As a direct opposite in approach to PoW, the PoS consensus algorithm uses nodes in the form of validators who stake their money on the blocks added to the Blockchain. Instead of solving algorithm the option here is to use the value a staked in terms of coin exchange market value to determine chances of creating a block and receiving the transactions fees and contained in it and their stake back if the block is valid by consensus. If the block is deemed to be fraudulent in the process of consensus building fraudulent, the bond validator will lose their stake. This way, scrupulous elements or bad actors get punished for any attempt to game the system by supporting invalid blocks and issues of heavy spending on mining hardware and energy investment are eliminated.
In addition to the energy efficiency solution, the PoS algorithm also means improved security, reduced risk of centralization, and explicit economic security for the Blockchain ecosystem.
PoS Strengthened by Casper
As desirable as the PoS option is however, objective developers and Ethereum enthusiasts are careful to point out a loophole through which bad actors could game the system in the form of what is termed “Nothing at Stake”, where validators could stake on two competing blocks with the hope of increasing the chances of a fake block to be validated so they can reap from both.
The good news is that there’s a development billed to completely migrate the Ethereum Blockchain to from PoW to PoS, codenamed Casper. With Casper or Ethereum PoS, there’s an inbuilt mechanism called “slashing” to handle all the security concerns and criticism of PoS How far it will go to eliminate such loopholes will be seen as Ethereum prepares to enter Serenity, the last phase of its four-phased development plan.

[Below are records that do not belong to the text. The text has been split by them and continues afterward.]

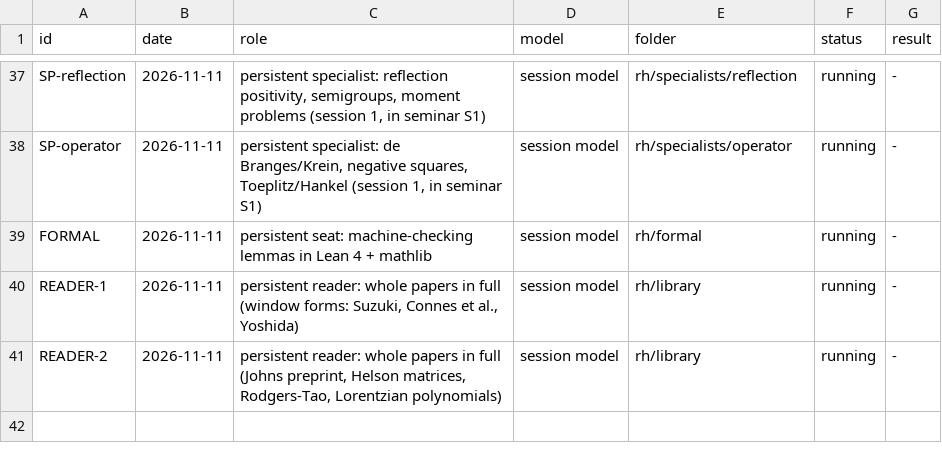
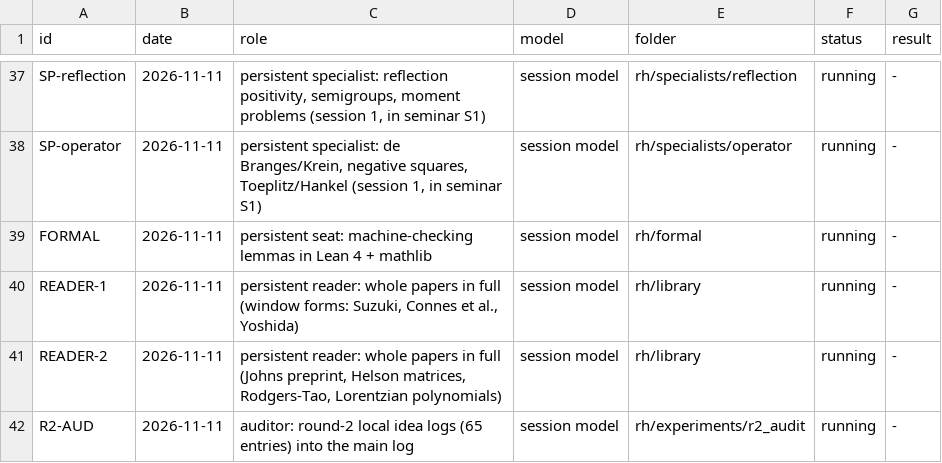
Before and after one commit to startingends/ysolucki, a TSV file: docs/AGENT_REGISTRY.tsv, drawn as a sheet; only a part is shown, gaps mark what is left out.

```diff
--- a/docs/AGENT_REGISTRY.tsv
+++ b/docs/AGENT_REGISTRY.tsv
@@ -41 +41,2 @@ READER-1	2026-11-11	persistent reader: whole papers in full (window forms: Suzuk
 READER-2	2026-11-11	persistent reader: whole papers in full (Johns preprint, Helson matrices, Rodgers-Tao, Lorentzian polynomials)	session model	rh/library	running	-
+R2-AUD	2026-11-11	auditor: round-2 local idea logs (65 entries) into the main log	session model	rh/experiments/r2_audit	running	-
```
Also changed, not shown: 14 other files.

The idea behind Casper is to use it to migrate Ethereum from PoW to PoS in a two-phase plan. The first is the Friendly Finality Gadget (FFG) which is a hybrid PoW/PoS consensus and the second is the full-fledged state called Correct-by-Construction (CBC).
The Energy Efficiency Consideration
As I already established, the overriding point of emphasis in the PoS value proposition to the Ethereum Blockchain going forward is the advantage of a more energy efficient system compared to PoW. With validators, the issue of generating consensus for recognizing blocks no longer requires mining and the attendant waste of resources in terms of mining costs and energy costs. Instead of depending on the security that comes from users contributing computing power, the blockchain is now sustained by users holding tokens on the network and staking same to validate new blocks.
Value of PoS Transition to Future Projects on Blockchain
With a total cap value of about $28 billion, Ethereum without the implementation of PoS and completion of its Serenity phase stands as the second largest cryptocurrency, holding an 18% share of the total crypto market cap. It is therefore very safe to conclude that with a full migration to PoS, the attributes of a decentralized system combined with the fresh gains of energy efficiency and improved security in the ecosystem will further endear the Ethereum Blockchain to other future projects, especially in other sectors of the global economy.
As Ethereum revs up in preparation for Serenity, the last phase of its development, the transition from PoW to PoS algorithm no doubt represents a step in the right direction. Regardless of any fears concerning its efficacy, the permutations on ground, especially after the testnet period of the algorithm indicates there’s a lot to gain in terms of energy and cost efficiency.
The Ethereum PoS transition is one of the major reason Cycled chose the platform as a host. It is very important to us that we are overall a Green Project so we will be watching this transition closely.